  • 1
  • 0.5 km


  1. Number observed: 2
  2. Number observed: X
  3. Number observed: 2
  4. Number observed: X
  5. Number observed: X
  6. Number observed: X
  7. Number observed: X
  8. Number observed: 1

    Comments: As I was walking along the south side of the SW sewage pond I noticed a strange, loud call which was unfamiliar to me coming from the cottonwoods – it sounded raptor-like and I was interested to see what it was, but wanted to scan for shorebirds first. However, there were only a few Long-billed Dowitchers and peeps present, and I soon saw why – a juvenile Peregrine was hunting over the area, mainly along the fence line near the cottonwoods; it was small-bodied, presumably a male bird.

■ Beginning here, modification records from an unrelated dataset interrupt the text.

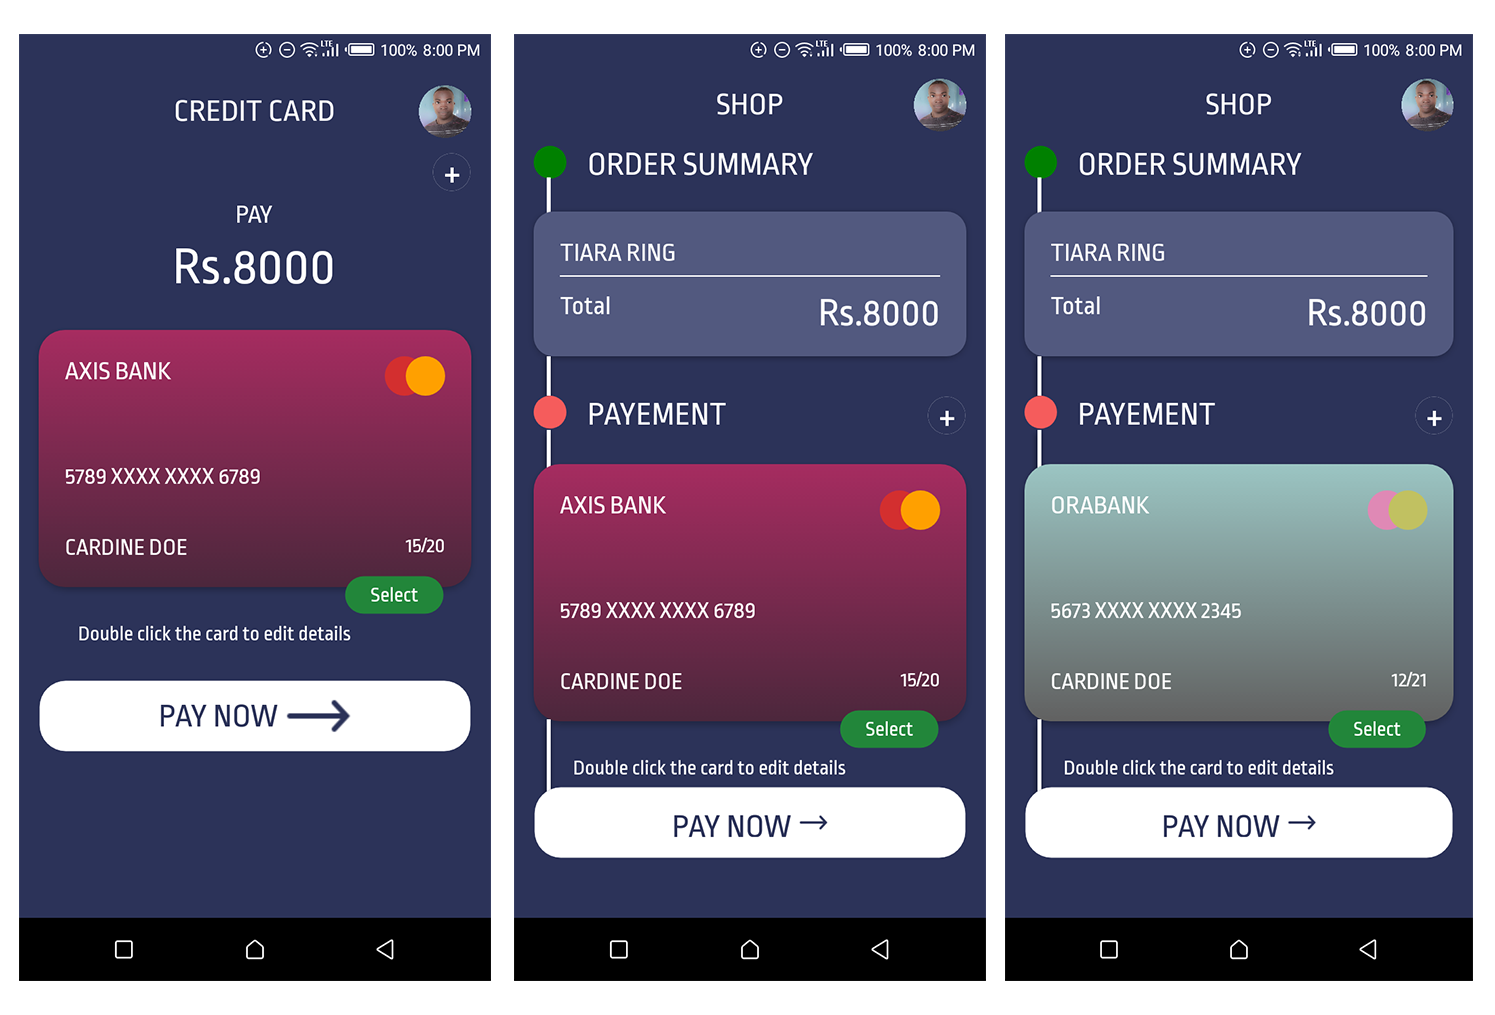
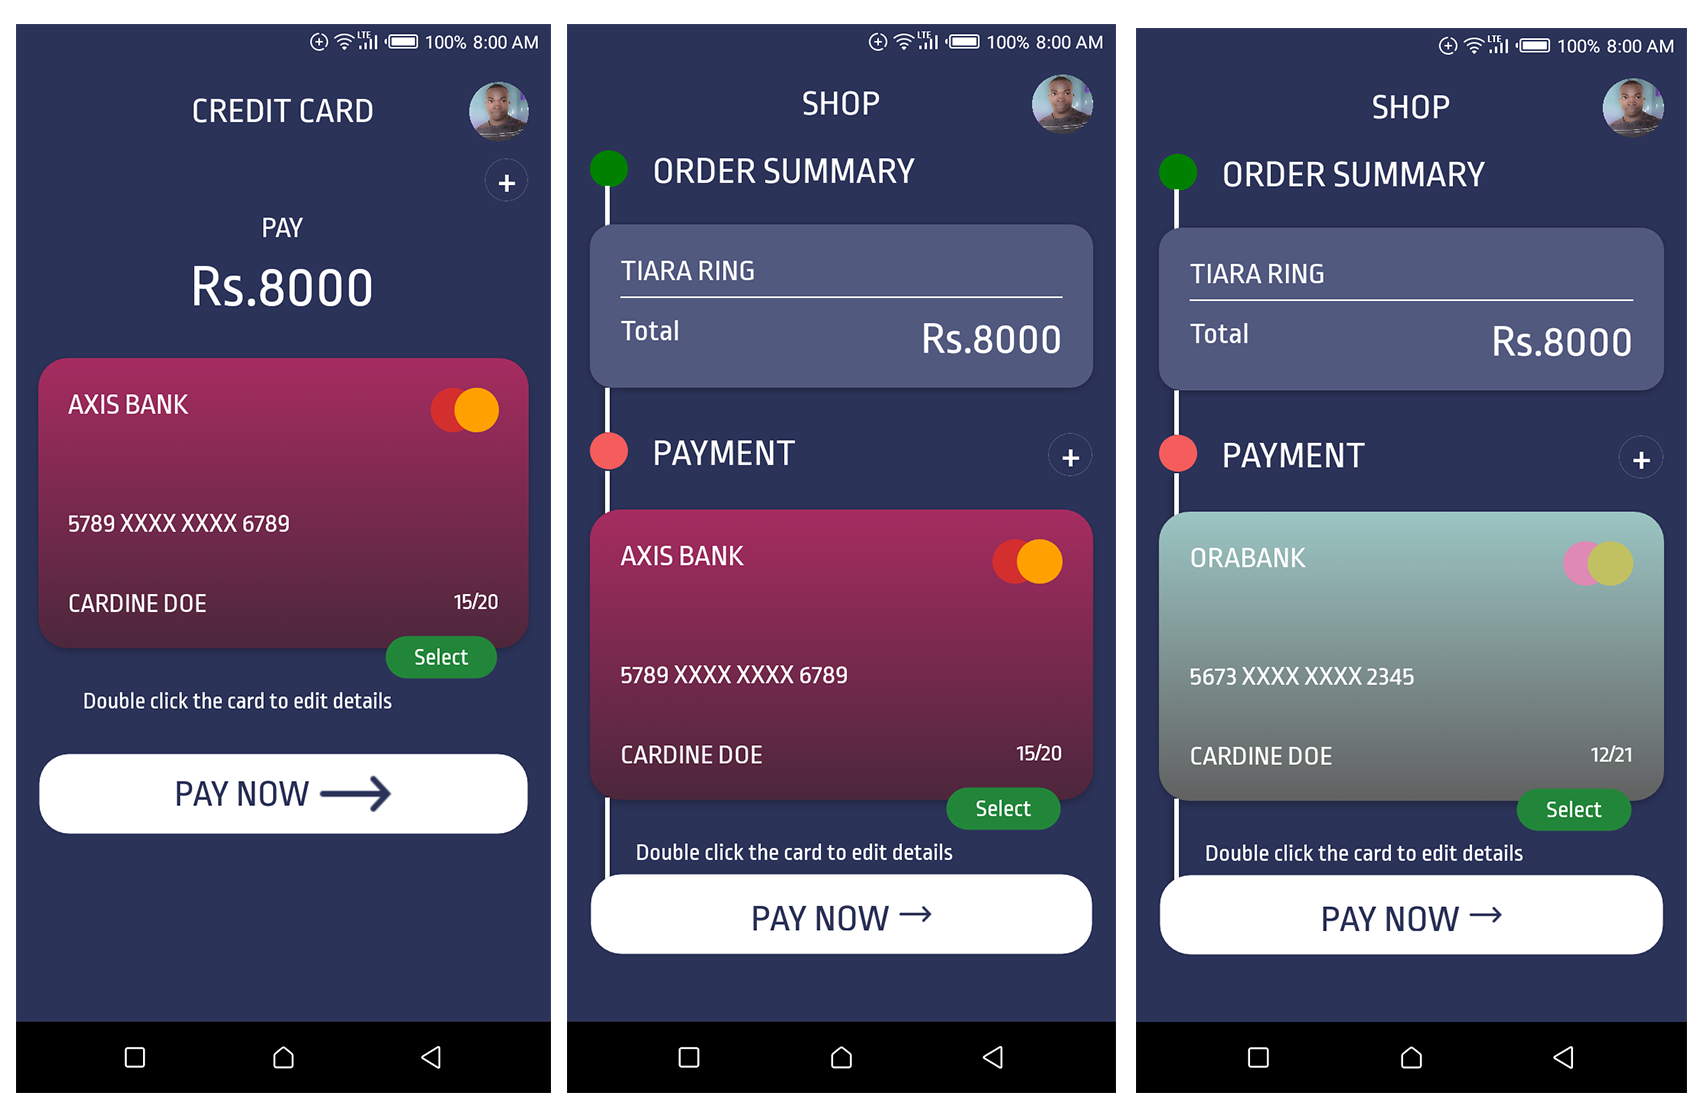
Screenshots updated and typo fixed.

Changed region(s): [[0.0, 0.0, 1.0, 0.9773], [0.0923, 0.1833, 0.2462, 0.2749], [0.0923, 0.0916, 0.2462, 0.1222]]

diff --git a/ShopTimeline/ShopTimeline/Views/ShopView.xaml b/ShopTimeline/ShopTimeline/Views/ShopView.xaml
@@ -131,7 +131,7 @@
                             Margin="10,0,0,0"
                             FontSize="25"
                             Style="{StaticResource LabeStyle}"
-                            Text="PAYEMENT" />
+                            Text="PAYMENT" />
                         <flex:FlexButton
                             Padding="0"
                             BackgroundColor="#2C3359"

    The Peregrine occasionally appeared to be diving on something perched high in the cottonwoods. As I was following the Peregrine through binoculars suddenly a similar-sized and –shaped bird came rapidly into my field of view, tangled with the Peregrine at about half the tree height level, turning upside down and almost locking talons with the Peregrine; at this point I saw a flash of bright white somewhere on the mystery bird. The bird quickly righted itself and flew directly away from me into the large cottonwoods and out of sight. It was probably a bit smaller than the Peregrine. I was able to see that the wings were slim, pointed and seemed uniformly light pearly gray above. The morning light was to my back, so I was confident of the colours I saw. White-tailed Kite came immediately to mind – it was much too small for a male Northern Harrier, did not have black wingtips and was the wrong shape. I did not notice black shoulder patches, but as the bird was against dark trees and flying away from me these would not have stood out from the background as much as the overall wing colour. I walked towards the trees, scanning, but saw nothing perched there. The calls started again, but then became fainter – the calling bird was leaving, but on the other side of the tree line and not visible to me.

    At this point I checked the sound of White-tailed Kite on the "iBird Plus" app on my iPhone. The recording there closely matched what I had been hearing over the previous several minutes. This was a loud, chirpy call a bit like that of an Osprey, but sharper and shorter, given in a short series or persistently, with calls a second or so apart.